**AIM OF THE EXERCISE**
A single number is the answer here: how many lines of the entries contain "about"?
--- START ---
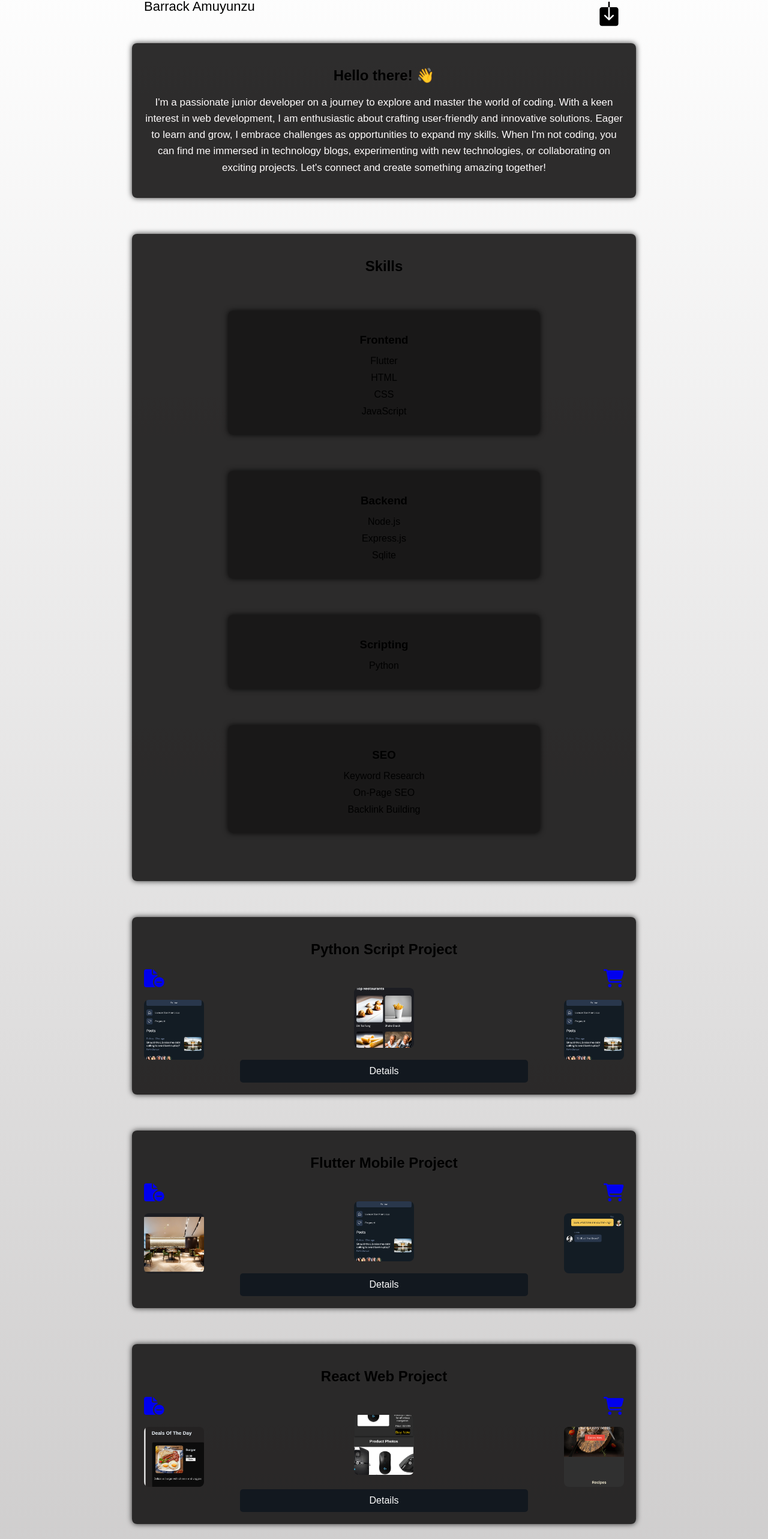
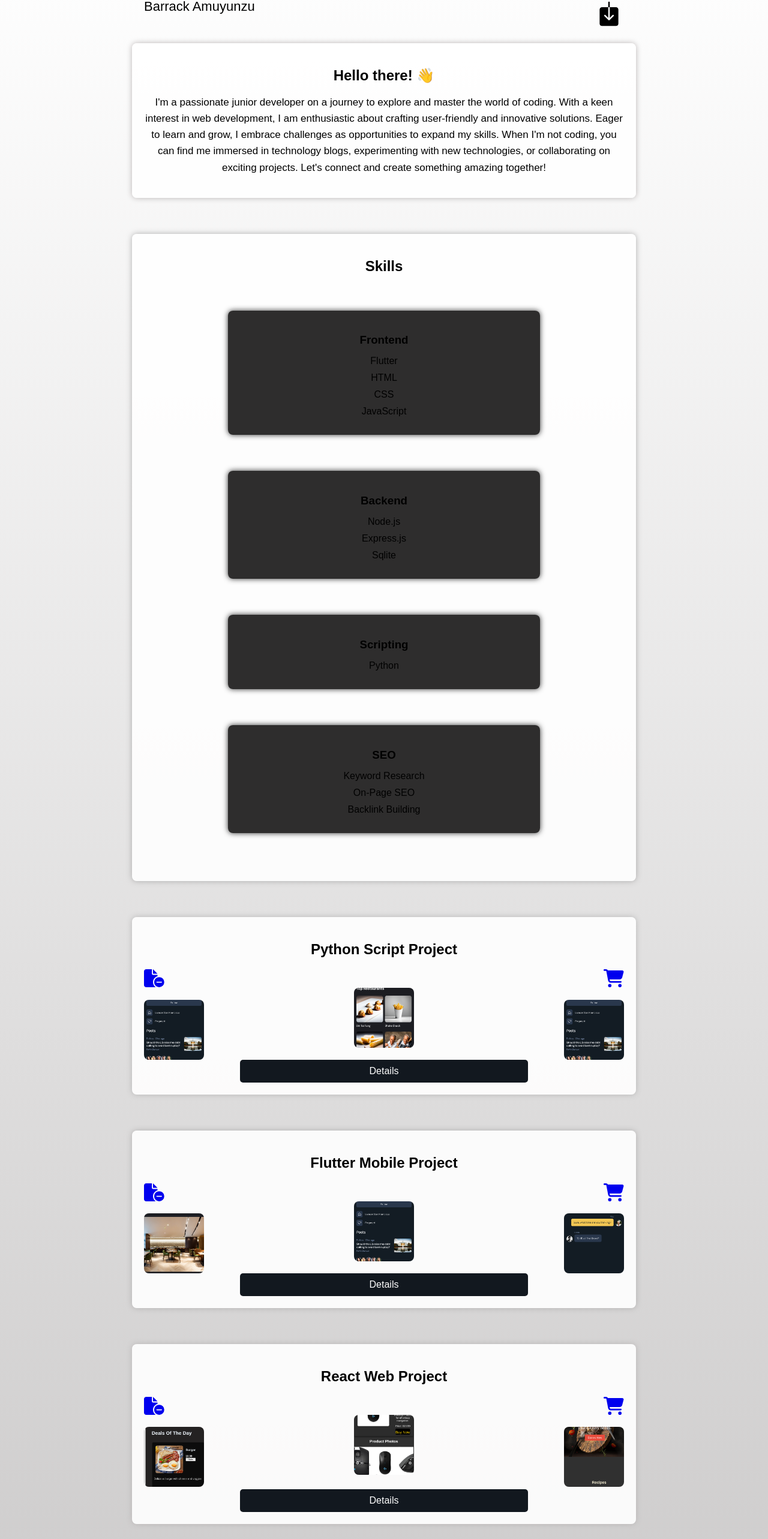
Before and after one commit to amuybar/portfolio, a React (Create React App) app: page / in a window 1280 px wide. Shown: the part 120-2686 px from the top of the page at 60% size. Built offline with nearby package versions, Linux system fonts and the light colour scheme.

Commit message:
edit Colors

```diff
--- a/src/componets/about/About.css
+++ b/src/componets/about/About.css
@@ -6,10 +6,10 @@
     padding: 20px;
     text-align: center;
     align-self: center;
-    background-color: rgba(24, 23, 23, 0.9);
+    background-color: rgba(255, 255, 255, 0.9);
     border-radius: 8px;
     width: 80%;
-    box-shadow: 0 0 10px rgba(0, 0, 0, 0.8);
+    box-shadow: 0 0 10px rgba(170, 164, 164, 0.8);
   }
 
   .about-title {
@@ -21,5 +21,5 @@
   .about-description {
     font-size: 17px;
     line-height: 1.6;
-    color: #fffcfc;
+    color: #000000;
   }
--- a/src/componets/contact/Contact.css
+++ b/src/componets/contact/Contact.css
@@ -6,10 +6,10 @@
   padding: 20px;
   text-align: center;
   align-self: center;
-  background-color: rgba(24, 23, 23, 0.9);
+  background-color: rgba(255, 255, 255, 0.9);
   border-radius: 8px;
   width: 80%;
-  box-shadow: 0 0 10px rgba(0, 0, 0, 0.8);
+  box-shadow: 0 0 10px rgba(230, 230, 230, 0.8);
   }
 
   .contact-column {
@@ -19,9 +19,9 @@
     text-align: center;
     margin: 20px;
     align-self: center;
-    background-color: rgba(24, 23, 23, 0.9);
+    background-color: rgba(2, 2, 2, 0.9);
     border-radius: 8px;
-    box-shadow: 0 0 10px rgba(0, 0, 0, 0.8);
+    box-shadow: 0 0 10px rgba(139, 138, 138, 0.8);
   }
 
   .contact-title {
--- a/src/componets/flpro/index.css
+++ b/src/componets/flpro/index.css
@@ -6,10 +6,10 @@
   padding: 20px;
   text-align: center;
   align-self: center;
-  background-color: rgba(24, 23, 23, 0.9);
+  background-color: rgba(255, 255, 255, 0.9);
   border-radius: 8px;
   width: 80%;
-  box-shadow: 0 0 10px rgba(0, 0, 0, 0.8);
+  box-shadow: 0 0 10px rgba(167, 166, 166, 0.8);
   }
 
 .FlPro-header {
--- a/src/componets/footer/index.css
+++ b/src/componets/footer/index.css
@@ -11,6 +11,7 @@
 
   .social-icons {
     display: flex;
+
   }
 
   .social-icons a {
--- a/src/componets/pypro/index.css
+++ b/src/componets/pypro/index.css
@@ -6,10 +6,10 @@
     padding: 20px;
     text-align: center;
     align-self: center;
-    background-color: rgba(24, 23, 23, 0.9);
+    background-color: rgba(255, 255, 255, 0.9);
     border-radius: 8px;
     width: 80%;
-    box-shadow: 0 0 10px rgba(0, 0, 0, 0.8);
+    box-shadow: 0 0 10px rgba(172, 172, 172, 0.8);
   }
 
 .pypro-header {
--- a/src/componets/rctpro/index.css
+++ b/src/componets/rctpro/index.css
@@ -6,10 +6,10 @@
   padding: 20px;
   text-align: center;
   align-self: center;
-  background-color: rgba(24, 23, 23, 0.9);
+  background-color: rgba(255, 255, 255, 0.9);
   border-radius: 8px;
   width: 80%;
-  box-shadow: 0 0 10px rgba(0, 0, 0, 0.8);
+  box-shadow: 0 0 10px rgba(177, 174, 174, 0.8);
   }
 
 .RecPro-header {
--- a/src/componets/skills/index.css
+++ b/src/componets/skills/index.css
@@ -7,10 +7,10 @@
     padding: 20px;
     text-align: center;
     align-self: center;
-    background-color: rgba(24, 23, 23, 0.9);
+    background-color: rgba(255, 255, 255, 0.9);
     border-radius: 8px;
     width: 80%;
-    box-shadow: 0 0 10px rgba(0, 0, 0, 0.8);
+    box-shadow: 0 0 10px rgba(156, 156, 156, 0.8);
   }
 
   .skill-category {
```
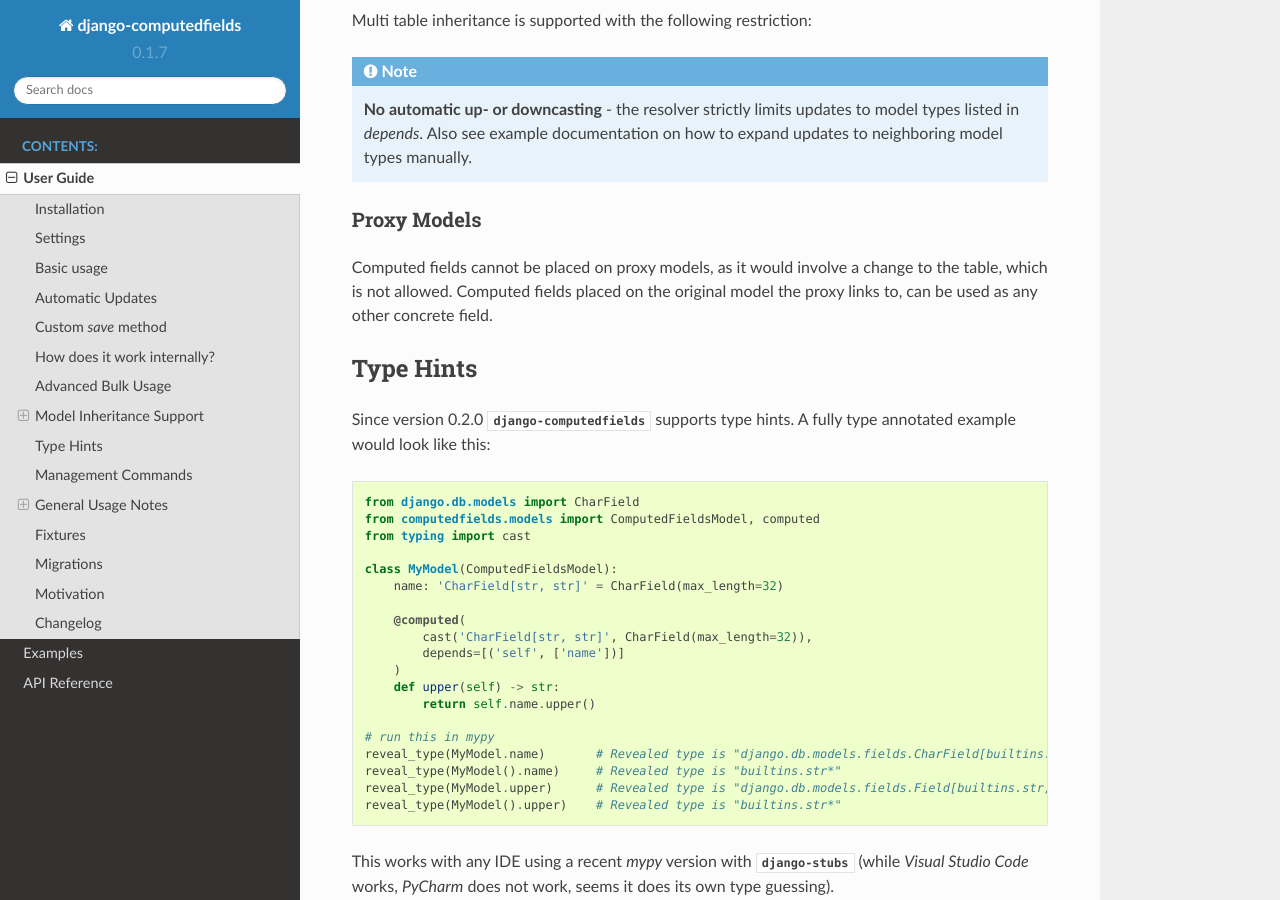
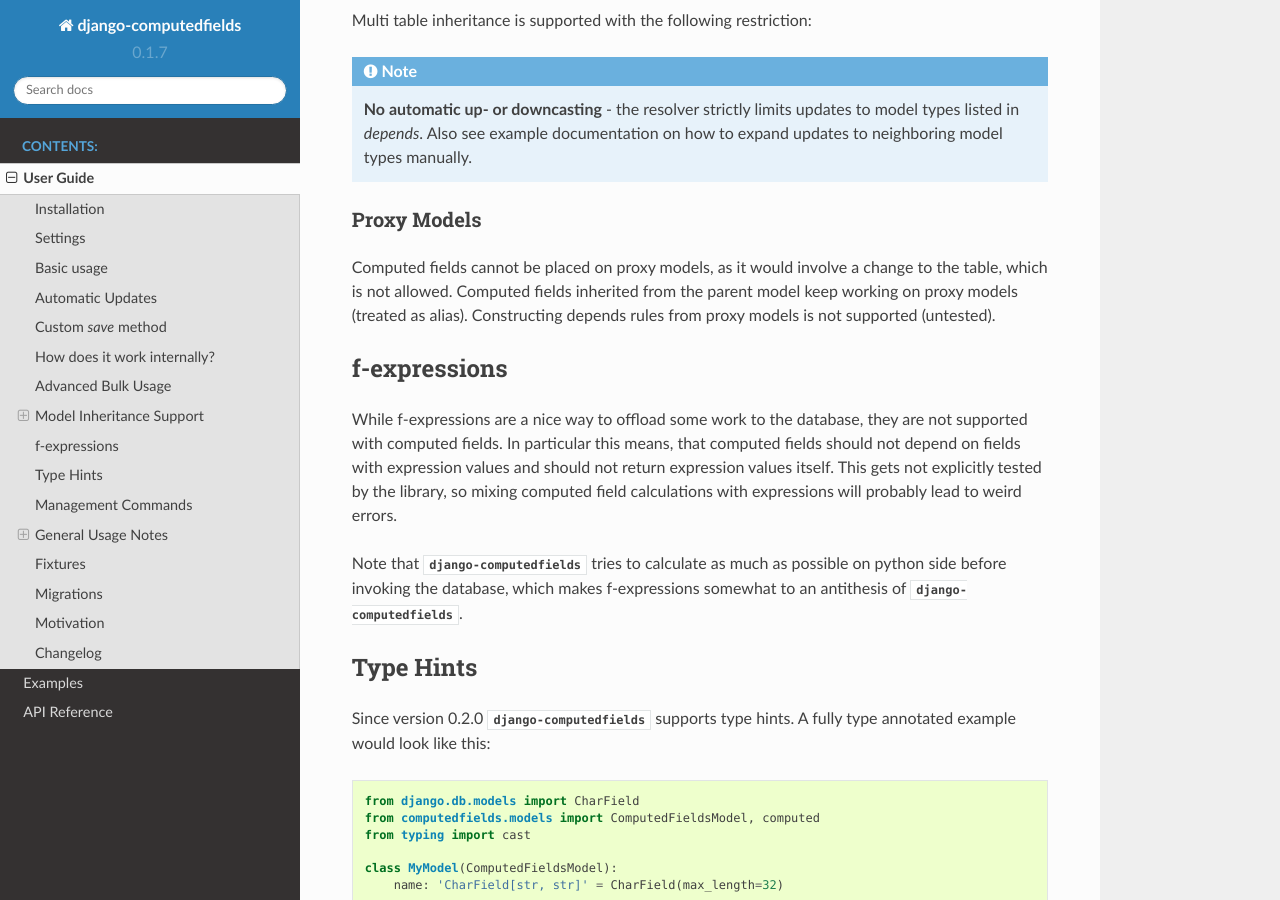
Before and after one commit to netzkolchose/django-computedfields, a Sphinx documentation site: the page built from docs/manual.rst, in a window 1280 px wide and 900 px high, scrolled down 6781 px. Built offline with Sphinx 7.4.7 and the Read the Docs theme 2.0.0, drawn with Linux system fonts in a browser that asks for light colours; the version number is read from the project's files by our own code.

Commit message:
docs about fexpressions

```diff
--- a/docs/manual.rst
+++ b/docs/manual.rst
@@ -329,8 +329,22 @@
 ^^^^^^^^^^^^
 
 Computed fields cannot be placed on proxy models, as it would involve a change to the table,
-which is not allowed. Computed fields placed on the original model the proxy links to,
-can be used as any other concrete field.
+which is not allowed. Computed fields inherited from the parent model keep working on proxy models
+(treated as alias). Constructing depends rules from proxy models is not supported (untested).
+
+
+f-expressions
+-------------
+
+While f-expressions are a nice way to offload some work to the database, they are not supported
+with computed fields. In particular this means, that computed fields should not depend on
+fields with expression values and should not return expression values itself. This gets not
+explicitly tested by the library, so mixing computed field calculations with expressions will
+probably lead to weird errors.
+
+Note that :mod:`django-computedfields` tries to calculate as much as possible
+on python side before invoking the database, which makes f-expressions somewhat to an antithesis
+of :mod:`django-computedfields`.
 
 
 Type Hints
```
--- END ---
**WORKED SOLUTION**
5